The task: The answer must consist of every line in the data that contains "Missing".

[Stored data]
===

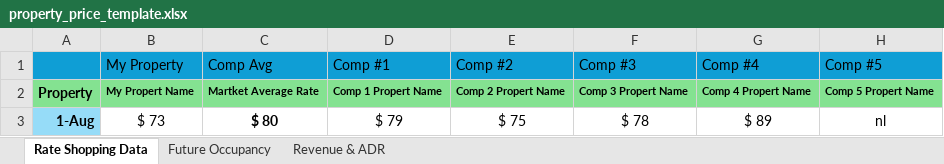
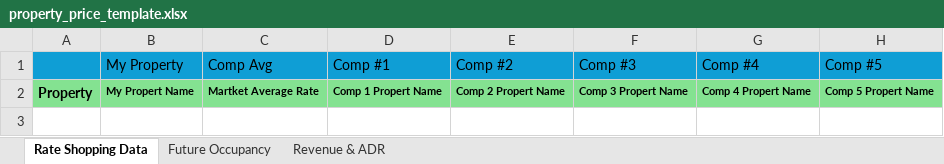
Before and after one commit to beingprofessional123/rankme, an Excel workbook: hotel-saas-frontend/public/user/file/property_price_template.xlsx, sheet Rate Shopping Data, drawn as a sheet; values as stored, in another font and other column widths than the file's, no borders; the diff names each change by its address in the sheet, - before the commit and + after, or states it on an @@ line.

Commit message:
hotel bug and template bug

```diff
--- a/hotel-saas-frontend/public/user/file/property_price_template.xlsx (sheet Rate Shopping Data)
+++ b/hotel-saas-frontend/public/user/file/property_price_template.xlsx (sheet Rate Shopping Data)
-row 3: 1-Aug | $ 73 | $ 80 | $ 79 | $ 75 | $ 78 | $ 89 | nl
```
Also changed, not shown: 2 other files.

===

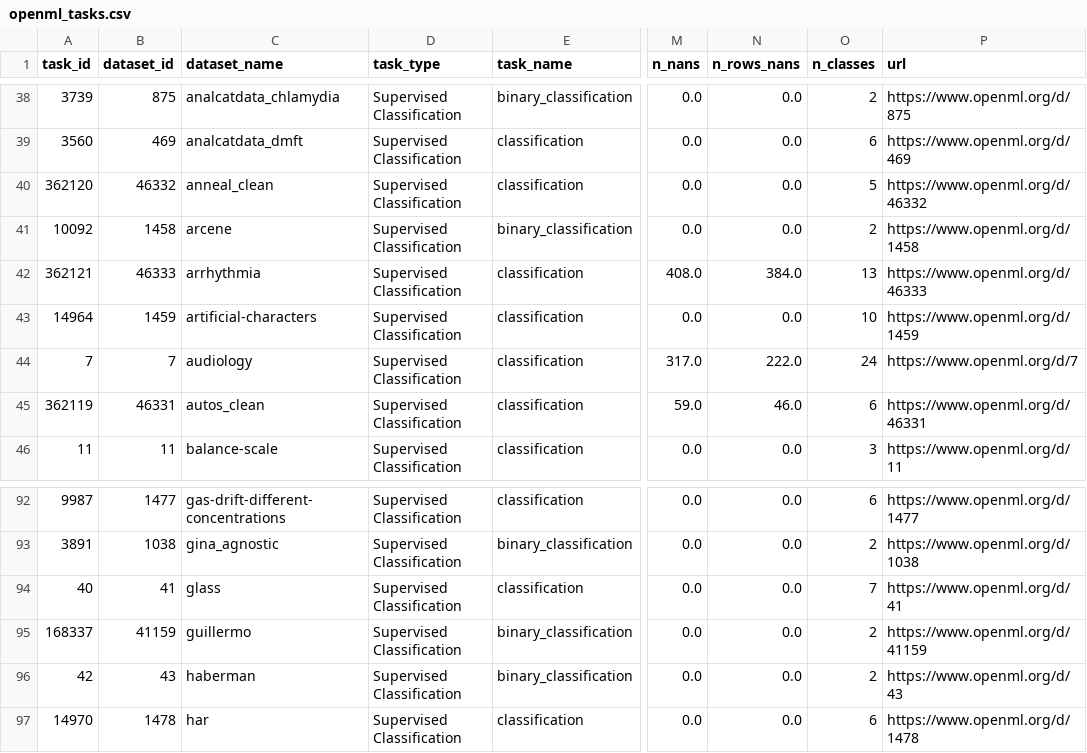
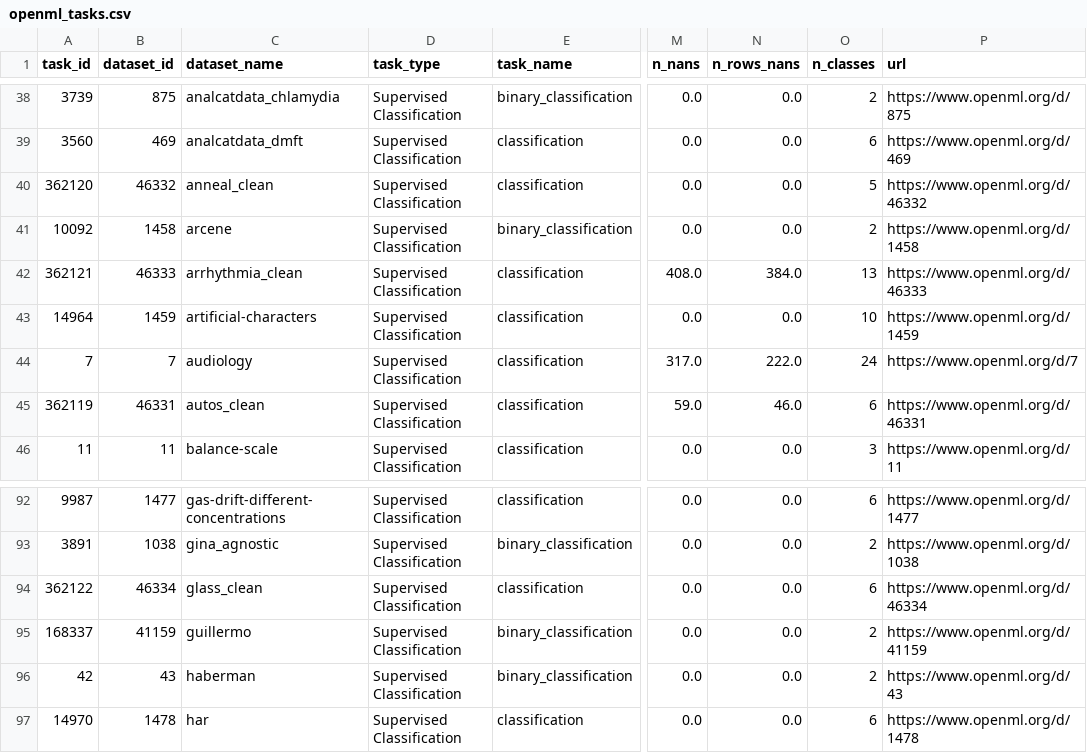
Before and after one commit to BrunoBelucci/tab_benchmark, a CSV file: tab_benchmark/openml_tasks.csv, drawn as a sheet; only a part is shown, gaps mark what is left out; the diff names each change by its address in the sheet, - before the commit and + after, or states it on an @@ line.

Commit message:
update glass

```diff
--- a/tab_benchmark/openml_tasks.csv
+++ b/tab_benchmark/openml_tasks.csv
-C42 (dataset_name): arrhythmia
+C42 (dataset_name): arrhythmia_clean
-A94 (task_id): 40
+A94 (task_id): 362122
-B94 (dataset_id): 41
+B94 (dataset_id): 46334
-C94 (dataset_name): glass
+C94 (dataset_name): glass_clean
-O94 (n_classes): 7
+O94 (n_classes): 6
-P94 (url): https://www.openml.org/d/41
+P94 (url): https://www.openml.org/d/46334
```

===

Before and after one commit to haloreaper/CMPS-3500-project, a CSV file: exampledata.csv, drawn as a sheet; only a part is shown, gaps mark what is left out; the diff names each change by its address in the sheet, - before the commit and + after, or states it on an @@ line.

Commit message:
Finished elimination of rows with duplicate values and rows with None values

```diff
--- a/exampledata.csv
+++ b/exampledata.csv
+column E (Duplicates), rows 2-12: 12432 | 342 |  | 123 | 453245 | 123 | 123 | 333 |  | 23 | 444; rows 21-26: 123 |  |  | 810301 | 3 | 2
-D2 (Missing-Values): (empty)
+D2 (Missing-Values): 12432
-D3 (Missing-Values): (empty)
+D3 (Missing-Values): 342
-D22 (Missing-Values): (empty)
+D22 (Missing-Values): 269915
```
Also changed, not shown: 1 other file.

===

Result for this exercise:
-D2 (Missing-Values): (empty)
+D2 (Missing-Values): 12432
-D3 (Missing-Values): (empty)
+D3 (Missing-Values): 342
-D22 (Missing-Values): (empty)
+D22 (Missing-Values): 269915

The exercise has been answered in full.